What needs to be done — If a line in the records below contains the word "ENCERRADA", copy it.

Dataset records —
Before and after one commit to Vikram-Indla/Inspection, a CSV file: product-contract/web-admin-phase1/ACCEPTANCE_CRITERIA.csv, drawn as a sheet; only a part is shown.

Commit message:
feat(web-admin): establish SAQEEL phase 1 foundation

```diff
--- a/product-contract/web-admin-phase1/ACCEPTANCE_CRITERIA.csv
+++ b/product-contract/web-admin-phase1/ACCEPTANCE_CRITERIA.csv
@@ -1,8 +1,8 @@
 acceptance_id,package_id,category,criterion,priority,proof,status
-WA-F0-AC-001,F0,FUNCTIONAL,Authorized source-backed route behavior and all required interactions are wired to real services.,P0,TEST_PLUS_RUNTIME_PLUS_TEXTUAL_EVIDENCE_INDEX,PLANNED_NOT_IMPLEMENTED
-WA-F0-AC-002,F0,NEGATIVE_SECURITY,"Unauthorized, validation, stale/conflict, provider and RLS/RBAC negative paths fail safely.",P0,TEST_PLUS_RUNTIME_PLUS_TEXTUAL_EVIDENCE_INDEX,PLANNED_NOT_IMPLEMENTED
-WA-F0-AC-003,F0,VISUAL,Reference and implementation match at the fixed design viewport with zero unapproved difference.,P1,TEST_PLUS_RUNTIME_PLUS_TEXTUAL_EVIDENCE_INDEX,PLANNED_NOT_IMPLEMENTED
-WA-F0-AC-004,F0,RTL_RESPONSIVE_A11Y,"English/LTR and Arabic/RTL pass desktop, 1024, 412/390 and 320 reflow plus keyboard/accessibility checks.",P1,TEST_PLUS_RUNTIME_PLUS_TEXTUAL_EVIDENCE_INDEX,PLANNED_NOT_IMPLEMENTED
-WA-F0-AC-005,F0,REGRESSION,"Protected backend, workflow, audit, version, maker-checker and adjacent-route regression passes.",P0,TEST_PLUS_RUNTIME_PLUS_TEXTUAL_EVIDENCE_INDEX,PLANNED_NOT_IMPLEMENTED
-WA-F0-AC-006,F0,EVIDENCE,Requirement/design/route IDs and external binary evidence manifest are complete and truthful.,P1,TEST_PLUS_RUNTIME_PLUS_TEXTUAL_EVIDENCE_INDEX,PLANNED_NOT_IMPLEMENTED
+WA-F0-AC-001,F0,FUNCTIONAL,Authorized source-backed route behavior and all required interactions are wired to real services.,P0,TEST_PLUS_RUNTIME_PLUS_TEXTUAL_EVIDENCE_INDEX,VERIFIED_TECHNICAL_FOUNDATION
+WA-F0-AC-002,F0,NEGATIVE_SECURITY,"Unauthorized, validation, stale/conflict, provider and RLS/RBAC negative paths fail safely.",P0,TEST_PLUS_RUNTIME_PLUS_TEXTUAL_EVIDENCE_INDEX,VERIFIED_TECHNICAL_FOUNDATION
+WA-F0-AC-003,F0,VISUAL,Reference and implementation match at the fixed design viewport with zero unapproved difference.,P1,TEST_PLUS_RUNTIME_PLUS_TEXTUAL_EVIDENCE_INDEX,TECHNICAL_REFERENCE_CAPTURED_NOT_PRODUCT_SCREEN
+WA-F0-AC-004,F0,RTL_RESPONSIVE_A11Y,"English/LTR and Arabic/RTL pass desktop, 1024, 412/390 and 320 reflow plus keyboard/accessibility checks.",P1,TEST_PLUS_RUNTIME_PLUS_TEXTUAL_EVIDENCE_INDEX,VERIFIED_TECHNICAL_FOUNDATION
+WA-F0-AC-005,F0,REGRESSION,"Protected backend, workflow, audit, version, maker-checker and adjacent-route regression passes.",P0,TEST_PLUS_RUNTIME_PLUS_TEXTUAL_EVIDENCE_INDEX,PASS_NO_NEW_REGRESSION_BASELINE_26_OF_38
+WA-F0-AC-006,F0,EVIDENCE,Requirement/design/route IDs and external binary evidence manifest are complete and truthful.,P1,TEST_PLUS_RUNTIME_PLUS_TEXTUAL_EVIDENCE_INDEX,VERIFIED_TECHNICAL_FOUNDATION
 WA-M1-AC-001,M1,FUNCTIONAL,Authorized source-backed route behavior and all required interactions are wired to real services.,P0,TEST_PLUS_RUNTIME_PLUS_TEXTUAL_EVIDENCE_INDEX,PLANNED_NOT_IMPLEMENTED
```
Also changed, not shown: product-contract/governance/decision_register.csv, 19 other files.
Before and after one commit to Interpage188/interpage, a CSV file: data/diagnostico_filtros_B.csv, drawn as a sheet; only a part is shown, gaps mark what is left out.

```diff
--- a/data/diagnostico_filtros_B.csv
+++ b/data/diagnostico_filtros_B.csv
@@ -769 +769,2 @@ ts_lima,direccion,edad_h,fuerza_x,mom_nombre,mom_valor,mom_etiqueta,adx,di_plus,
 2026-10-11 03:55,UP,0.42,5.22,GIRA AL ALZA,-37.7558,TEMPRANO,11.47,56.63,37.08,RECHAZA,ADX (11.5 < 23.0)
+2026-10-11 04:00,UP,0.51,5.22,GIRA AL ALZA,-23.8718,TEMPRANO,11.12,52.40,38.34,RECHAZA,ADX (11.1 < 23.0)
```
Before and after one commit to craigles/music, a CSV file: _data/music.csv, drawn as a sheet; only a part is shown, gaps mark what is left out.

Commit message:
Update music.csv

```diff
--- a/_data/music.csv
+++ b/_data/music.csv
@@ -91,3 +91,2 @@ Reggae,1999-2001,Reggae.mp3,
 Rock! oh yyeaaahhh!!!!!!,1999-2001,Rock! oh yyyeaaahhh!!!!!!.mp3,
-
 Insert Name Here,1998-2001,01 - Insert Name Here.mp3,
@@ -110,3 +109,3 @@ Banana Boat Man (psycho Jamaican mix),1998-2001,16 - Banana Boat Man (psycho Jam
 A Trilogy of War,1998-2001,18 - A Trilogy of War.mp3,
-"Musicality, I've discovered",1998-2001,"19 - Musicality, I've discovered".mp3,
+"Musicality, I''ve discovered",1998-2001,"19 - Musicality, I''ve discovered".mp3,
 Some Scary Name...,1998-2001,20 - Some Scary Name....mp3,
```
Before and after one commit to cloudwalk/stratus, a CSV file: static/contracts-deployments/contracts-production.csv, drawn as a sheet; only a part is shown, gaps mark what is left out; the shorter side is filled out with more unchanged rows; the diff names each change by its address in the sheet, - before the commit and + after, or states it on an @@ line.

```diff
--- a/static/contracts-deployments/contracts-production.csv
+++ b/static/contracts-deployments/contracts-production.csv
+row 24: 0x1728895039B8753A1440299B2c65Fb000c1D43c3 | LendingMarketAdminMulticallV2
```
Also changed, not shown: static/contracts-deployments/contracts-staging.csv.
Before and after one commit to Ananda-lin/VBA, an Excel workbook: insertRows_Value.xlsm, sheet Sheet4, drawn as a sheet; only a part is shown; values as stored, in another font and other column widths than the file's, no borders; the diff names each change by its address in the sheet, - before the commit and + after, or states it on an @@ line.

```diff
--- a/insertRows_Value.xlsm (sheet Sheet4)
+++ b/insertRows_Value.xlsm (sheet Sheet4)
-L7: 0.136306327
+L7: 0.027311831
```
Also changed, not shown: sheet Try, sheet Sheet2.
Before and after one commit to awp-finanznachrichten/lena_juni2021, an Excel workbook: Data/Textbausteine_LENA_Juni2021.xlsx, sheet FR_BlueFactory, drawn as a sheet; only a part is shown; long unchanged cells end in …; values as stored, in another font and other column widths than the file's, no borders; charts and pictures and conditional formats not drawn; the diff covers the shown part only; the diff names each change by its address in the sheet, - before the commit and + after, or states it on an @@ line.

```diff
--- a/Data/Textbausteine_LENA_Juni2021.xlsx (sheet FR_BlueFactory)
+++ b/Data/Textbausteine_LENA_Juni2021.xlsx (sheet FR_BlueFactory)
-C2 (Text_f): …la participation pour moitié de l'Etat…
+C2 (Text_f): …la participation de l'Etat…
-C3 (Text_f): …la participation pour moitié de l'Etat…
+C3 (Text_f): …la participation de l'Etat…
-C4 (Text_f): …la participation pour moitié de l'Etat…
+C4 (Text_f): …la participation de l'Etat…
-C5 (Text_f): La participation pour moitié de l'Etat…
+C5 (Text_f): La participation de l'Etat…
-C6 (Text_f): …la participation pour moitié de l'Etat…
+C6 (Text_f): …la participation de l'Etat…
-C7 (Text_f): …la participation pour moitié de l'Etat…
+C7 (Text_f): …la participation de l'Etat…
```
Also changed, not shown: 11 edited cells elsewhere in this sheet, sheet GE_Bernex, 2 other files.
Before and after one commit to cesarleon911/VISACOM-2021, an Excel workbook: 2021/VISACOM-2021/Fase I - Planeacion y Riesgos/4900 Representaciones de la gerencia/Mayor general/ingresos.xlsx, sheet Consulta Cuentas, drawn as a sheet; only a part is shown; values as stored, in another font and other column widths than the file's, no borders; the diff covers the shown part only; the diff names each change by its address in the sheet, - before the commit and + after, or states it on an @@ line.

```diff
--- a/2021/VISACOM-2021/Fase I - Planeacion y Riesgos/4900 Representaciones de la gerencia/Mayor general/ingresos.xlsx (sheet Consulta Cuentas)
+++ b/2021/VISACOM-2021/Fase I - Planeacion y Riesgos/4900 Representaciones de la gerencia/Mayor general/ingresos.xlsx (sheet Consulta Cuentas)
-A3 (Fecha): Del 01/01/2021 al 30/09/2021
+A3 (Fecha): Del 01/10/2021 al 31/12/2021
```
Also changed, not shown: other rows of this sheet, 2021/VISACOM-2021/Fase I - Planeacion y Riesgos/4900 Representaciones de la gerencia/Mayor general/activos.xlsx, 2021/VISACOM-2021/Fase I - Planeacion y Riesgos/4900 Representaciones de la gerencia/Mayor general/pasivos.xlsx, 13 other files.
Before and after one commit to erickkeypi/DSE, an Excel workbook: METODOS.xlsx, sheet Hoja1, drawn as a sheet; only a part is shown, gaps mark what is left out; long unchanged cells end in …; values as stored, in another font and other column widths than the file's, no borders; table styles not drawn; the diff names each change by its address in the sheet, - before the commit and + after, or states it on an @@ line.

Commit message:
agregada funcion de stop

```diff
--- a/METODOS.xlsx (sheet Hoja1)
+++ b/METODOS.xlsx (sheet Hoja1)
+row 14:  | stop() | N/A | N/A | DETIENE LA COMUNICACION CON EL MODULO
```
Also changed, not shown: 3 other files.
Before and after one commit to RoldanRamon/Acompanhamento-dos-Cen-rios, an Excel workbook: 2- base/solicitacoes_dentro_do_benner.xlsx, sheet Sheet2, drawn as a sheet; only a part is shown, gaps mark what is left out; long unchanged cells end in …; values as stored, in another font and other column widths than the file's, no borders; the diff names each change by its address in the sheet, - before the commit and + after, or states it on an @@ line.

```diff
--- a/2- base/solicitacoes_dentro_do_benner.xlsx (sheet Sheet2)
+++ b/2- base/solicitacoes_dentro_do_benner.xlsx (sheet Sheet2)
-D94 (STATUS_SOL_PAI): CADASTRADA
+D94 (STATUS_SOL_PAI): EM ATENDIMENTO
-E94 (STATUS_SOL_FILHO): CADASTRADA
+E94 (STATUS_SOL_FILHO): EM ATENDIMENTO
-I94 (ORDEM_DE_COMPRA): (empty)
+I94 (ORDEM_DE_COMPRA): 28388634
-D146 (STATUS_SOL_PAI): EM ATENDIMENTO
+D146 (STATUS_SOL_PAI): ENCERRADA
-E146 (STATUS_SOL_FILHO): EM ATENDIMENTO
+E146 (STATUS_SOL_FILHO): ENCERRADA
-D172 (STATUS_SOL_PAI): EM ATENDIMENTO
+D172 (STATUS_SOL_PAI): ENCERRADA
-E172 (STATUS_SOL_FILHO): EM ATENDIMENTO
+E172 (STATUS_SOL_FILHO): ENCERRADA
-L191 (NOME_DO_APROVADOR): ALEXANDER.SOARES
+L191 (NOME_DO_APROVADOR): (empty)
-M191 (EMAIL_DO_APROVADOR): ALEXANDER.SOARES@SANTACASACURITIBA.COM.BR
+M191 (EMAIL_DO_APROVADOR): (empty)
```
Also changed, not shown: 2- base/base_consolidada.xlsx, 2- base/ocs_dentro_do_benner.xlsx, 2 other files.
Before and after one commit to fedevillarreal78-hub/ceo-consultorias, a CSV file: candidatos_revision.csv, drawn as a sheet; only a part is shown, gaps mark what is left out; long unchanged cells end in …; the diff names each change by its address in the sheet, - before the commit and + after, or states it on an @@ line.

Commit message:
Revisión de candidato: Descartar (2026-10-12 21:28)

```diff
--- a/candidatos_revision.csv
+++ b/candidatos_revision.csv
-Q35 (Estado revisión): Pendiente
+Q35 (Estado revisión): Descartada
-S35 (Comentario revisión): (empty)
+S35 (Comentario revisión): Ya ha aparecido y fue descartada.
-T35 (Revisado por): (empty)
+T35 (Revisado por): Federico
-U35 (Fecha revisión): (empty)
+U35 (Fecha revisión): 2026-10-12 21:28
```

Exercise output —
+D146 (STATUS_SOL_PAI): ENCERRADA
+E146 (STATUS_SOL_FILHO): ENCERRADA
+D172 (STATUS_SOL_PAI): ENCERRADA
+E172 (STATUS_SOL_FILHO): ENCERRADA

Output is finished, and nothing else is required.